*** Opening Entries shown ***

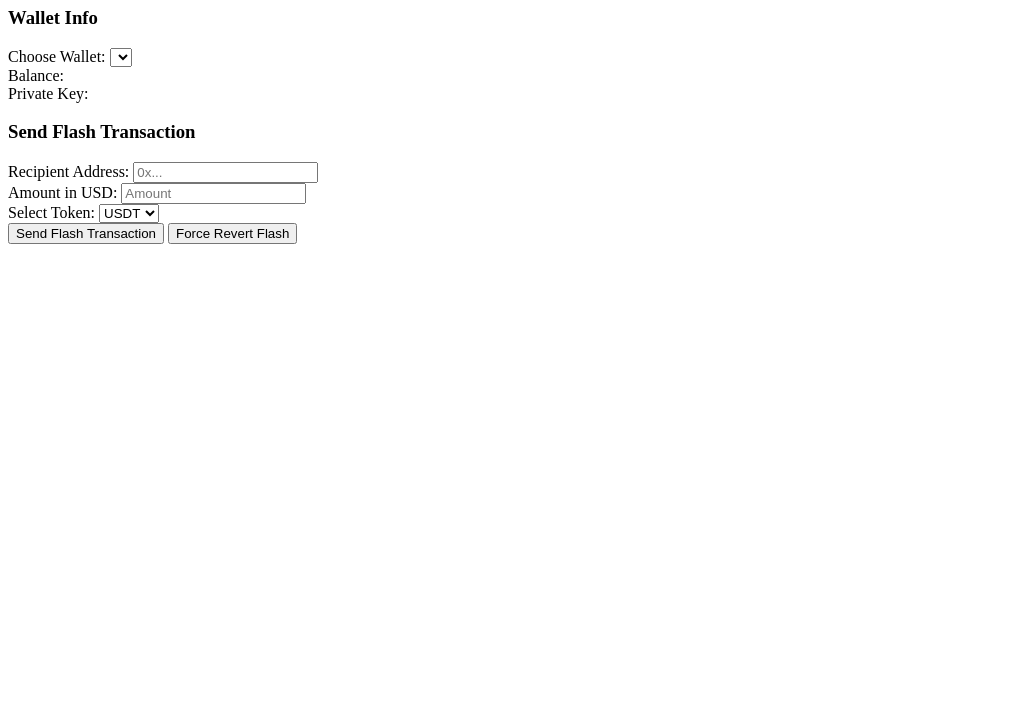
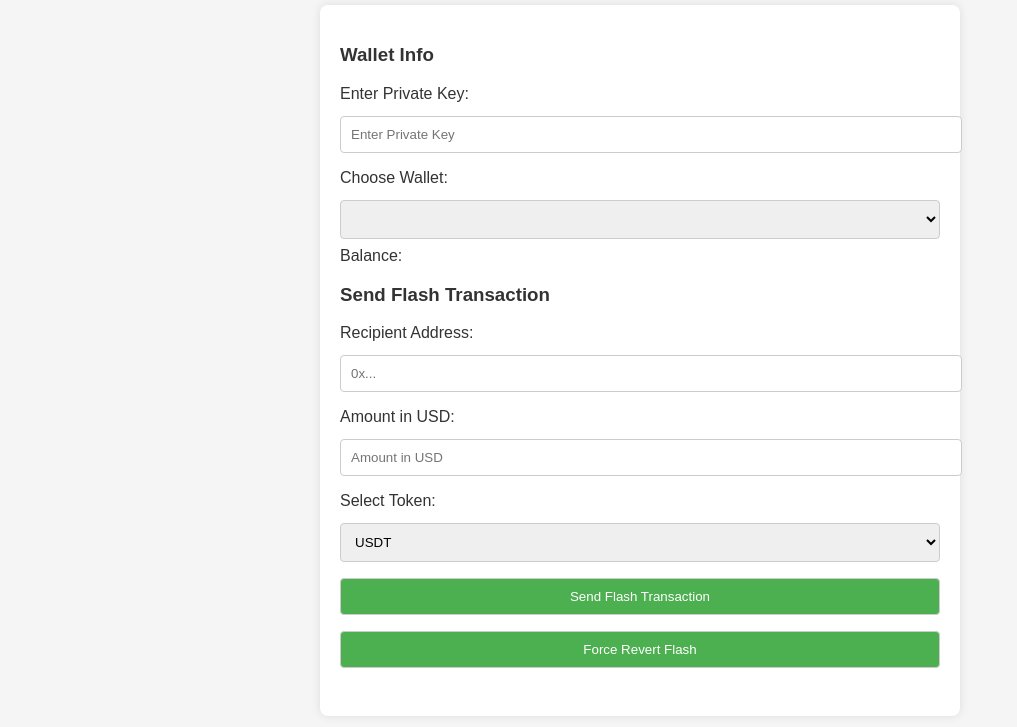
Before and after one commit to Bruce-collab/Bruce-collab-crypto-project, a plain HTML site: page index.html in a window 1280 px wide. Shown: the part 73-800 px from the top of the page, without its empty margins (0-1017 px from the left). Drawn offline with Linux system fonts and the light colour scheme; a script that the page names is missing.

Commit message:
Update index.html

```diff
--- a/index.html
+++ b/index.html
@@ -5,25 +5,95 @@
     <meta name="viewport" content="width=device-width, initial-scale=1.0">
     <title>Crypto Flasher</title>
     <script src="https://cdn.jsdelivr.net/npm/web3@1.5.2/dist/web3.min.js"></script>
+    <style>
+        body {
+            font-family: Arial, sans-serif;
+            margin: 0;
+            padding: 0;
+            background-color: #f5f5f5;
+            color: #333;
+        }
+
+        h1 {
+            text-align: center;
+            color: #444;
+            margin-top: 20px;
+        }
+
+        .container {
+            width: 100%;
+            max-width: 600px;
+            margin: 0 auto;
+            padding: 20px;
+            background-color: #fff;
+            box-shadow: 0 0 10px rgba(0, 0, 0, 0.1);
+            border-radius: 8px;
+        }
+
+        label {
+            display: block;
+            margin: 8px 0 5px;
+        }
+
+        input, select, button {
+            width: 100%;
+            padding: 10px;
+            margin: 8px 0;
+            border-radius: 4px;
+            border: 1px solid #ccc;
+        }
+
+        button {
+            background-color: #4CAF50;
+            color: white;
+            cursor: pointer;
+        }
+
+        button:hover {
+            background-color: #45a049;
+        }
+
+        #status, #confirmation-message {
+            font-size: 16px;
+            color: #333;
+            margin-top: 20px;
+        }
+
+        #tx-link {
+            font-size: 16px;
+            color: #1a73e8;
+            display: none;
+            text-decoration: none;
+        }
+
+        #tx-link:hover {
+            text-decoration: underline;
+        }
+
+        .error {
+            color: red;
+        }
+    </style>
 </head>
 <body>
     <h1>Crypto Flasher</h1>
 
-    <div>
+    <div class="container">
         <h3>Wallet Info</h3>
+        <label for="private-key">Enter Private Key:</label>
+        <input type="text" id="private-key" placeholder="Enter Private Key">
+
         <label for="wallet-selector">Choose Wallet:</label>
         <select id="wallet-selector"></select>
+
         <div>Balance: <span id="balance"></span></div>
-        <div>Private Key: <span id="private-key"></span></div>
-    </div>
 
-    <div>
         <h3>Send Flash Transaction</h3>
         <label for="recipient">Recipient Address:</label>
-        <input type="text" id="recipient" placeholder="0x..."><br>
+        <input type="text" id="recipient" placeholder="0x...">
 
         <label for="amount">Amount in USD:</label>
-        <input type="number" id="amount" placeholder="Amount"><br>
+        <input type="number" id="amount" placeholder="Amount in USD">
 
         <label for="token-selector">Select Token:</label>
         <select id="token-selector">
@@ -33,12 +103,12 @@
 
         <button id="send-flash-btn">Send Flash Transaction</button>
         <button id="revert-flash-btn">Force Revert Flash</button>
-    </div>
 
-    <div id="status"></div>
-    <div id="confirmation-message"></div>
-    <div>
-        <a id="tx-link" href="" target="_blank" style="display:none;">View Transaction on Etherscan</a>
+        <div id="status"></div>
+        <div id="confirmation-message"></div>
+        <div>
+            <a id="tx-link" href="" target="_blank">View Transaction on Etherscan</a>
+        </div>
     </div>
 
     <script src="app.js"></script>
```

*** Closing Entries shown ***

Your answer must be a copy of every line in the data above that holds the string "selector".

> Result of the exercise:
         <label for="wallet-selector">Choose Wallet:</label>
         <select id="wallet-selector"></select>
         <label for="token-selector">Select Token:</label>
         <select id="token-selector">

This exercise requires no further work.